"But we had many years of supposedly 'internet connected' WAP phones looking for a market before Apple brought out its iPhone and finally capitalised."

Sandrew points out that it was Steve Jobs himself who remarked companies had to start with customer experience and then work backwards to the technology.

"There is a population of professionals in Hollywood who have been existing in a bubble when it comes to VR, feeding off each other's hype," he says.

"They've been attempting to fit a square VR technology peg into a round storytelling hole."

In the short-term, he says, look out for AR and MR in the home market for storytelling and gaming, or at theme parks and tourist attractions.
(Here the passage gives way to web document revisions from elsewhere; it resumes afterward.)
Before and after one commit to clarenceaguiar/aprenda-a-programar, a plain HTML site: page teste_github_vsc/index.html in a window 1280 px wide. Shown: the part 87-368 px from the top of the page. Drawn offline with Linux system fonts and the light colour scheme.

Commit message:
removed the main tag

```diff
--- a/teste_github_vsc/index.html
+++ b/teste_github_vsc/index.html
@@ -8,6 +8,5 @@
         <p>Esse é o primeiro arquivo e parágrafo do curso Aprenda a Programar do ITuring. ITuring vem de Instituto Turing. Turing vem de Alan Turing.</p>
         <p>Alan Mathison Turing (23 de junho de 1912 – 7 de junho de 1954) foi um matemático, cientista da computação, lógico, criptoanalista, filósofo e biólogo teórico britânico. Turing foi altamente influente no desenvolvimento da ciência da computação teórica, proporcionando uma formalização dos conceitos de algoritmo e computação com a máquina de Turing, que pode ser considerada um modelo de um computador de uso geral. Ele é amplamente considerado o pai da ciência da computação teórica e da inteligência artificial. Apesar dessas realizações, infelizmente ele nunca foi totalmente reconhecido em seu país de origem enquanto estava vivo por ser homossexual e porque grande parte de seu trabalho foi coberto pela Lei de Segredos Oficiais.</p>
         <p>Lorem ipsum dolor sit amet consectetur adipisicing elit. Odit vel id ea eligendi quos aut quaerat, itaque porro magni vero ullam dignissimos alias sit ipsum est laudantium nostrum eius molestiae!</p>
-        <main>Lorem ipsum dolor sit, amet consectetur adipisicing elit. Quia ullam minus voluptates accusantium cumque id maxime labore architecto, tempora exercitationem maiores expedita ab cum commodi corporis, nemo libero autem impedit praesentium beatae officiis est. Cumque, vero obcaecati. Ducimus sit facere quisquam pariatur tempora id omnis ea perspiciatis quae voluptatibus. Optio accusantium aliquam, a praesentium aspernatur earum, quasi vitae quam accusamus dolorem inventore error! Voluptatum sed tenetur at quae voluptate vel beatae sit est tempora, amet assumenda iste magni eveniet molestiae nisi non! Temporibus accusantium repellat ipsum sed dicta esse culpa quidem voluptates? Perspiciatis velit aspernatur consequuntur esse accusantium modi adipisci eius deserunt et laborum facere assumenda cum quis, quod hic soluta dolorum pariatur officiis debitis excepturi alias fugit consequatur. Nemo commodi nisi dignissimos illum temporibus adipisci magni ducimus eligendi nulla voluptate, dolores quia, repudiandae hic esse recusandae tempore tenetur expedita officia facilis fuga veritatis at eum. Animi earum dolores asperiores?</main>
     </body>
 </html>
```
"Predicting that VR and AR have a bright future is a very different matter from predicting when and how that future will eventuate," Gurevitch adds.

"I would be surprised if we don't see some exciting breakthroughs in the next decade given the content and technology production curve we now appear to be on."

What is an immersive experience?

The term immersion gets chucked around a lot by tech geeks but what does it actually mean?

Dr Taehyun Rhee, founder and director of Victoria University's Victoria Computer Graphics Lab, says immersion can be defined as a "feeling of presence" in a virtual reality.

In a cinematic setup, if the viewer can fully engage themselves into the telling of a story, we may say that they're fully immersed.

Yet, interestingly, the real measure of success isn't just in the technology, but the story-telling itself.

"If we assume a movie has nice story, then recent immersive technologies may provide an ideal environment for maximising the immersion to heighten the engagement."

We see immersive displays in cinemas with wide fields of view, IMAX's Screen X technology being one example, or in those with stereoscopic or volumetric displays, such as 3D movie theatres, offering a better sense of depth perception.

More recently, the next generation of immersive cinema has arrived in the form of 4D theatres, which have now been installed in several theme parks.

But Rhee said all of these formats were still passive and didn't let us interact with the experience.

His research looks at whether 360-degree video and interaction can be combined to create an illusion for users to engage with 3D virtual objects seamlessly composited into a live background.

It would require lighting and composition steps typically found in the post-processing of visual effects films to instead be performed in real time.

This is called MR360: a mixed reality concept that's so far been incorporated into a commercial game engine and which was demonstrated in a live demonstration at Te Papa in March.

The latest version will be showcased at the Magnify Summit Expo, kicking off in Auckland tomorrow, and the Future Reality Conference in Wellington next week.

Rhee is also part of a collaboration between Kiwi and Korean researchers that would bring a combination of MR360 and 4D theatre to the living room.

"The aim of this project is to provide a new experience where you can touch and feel the movie contents."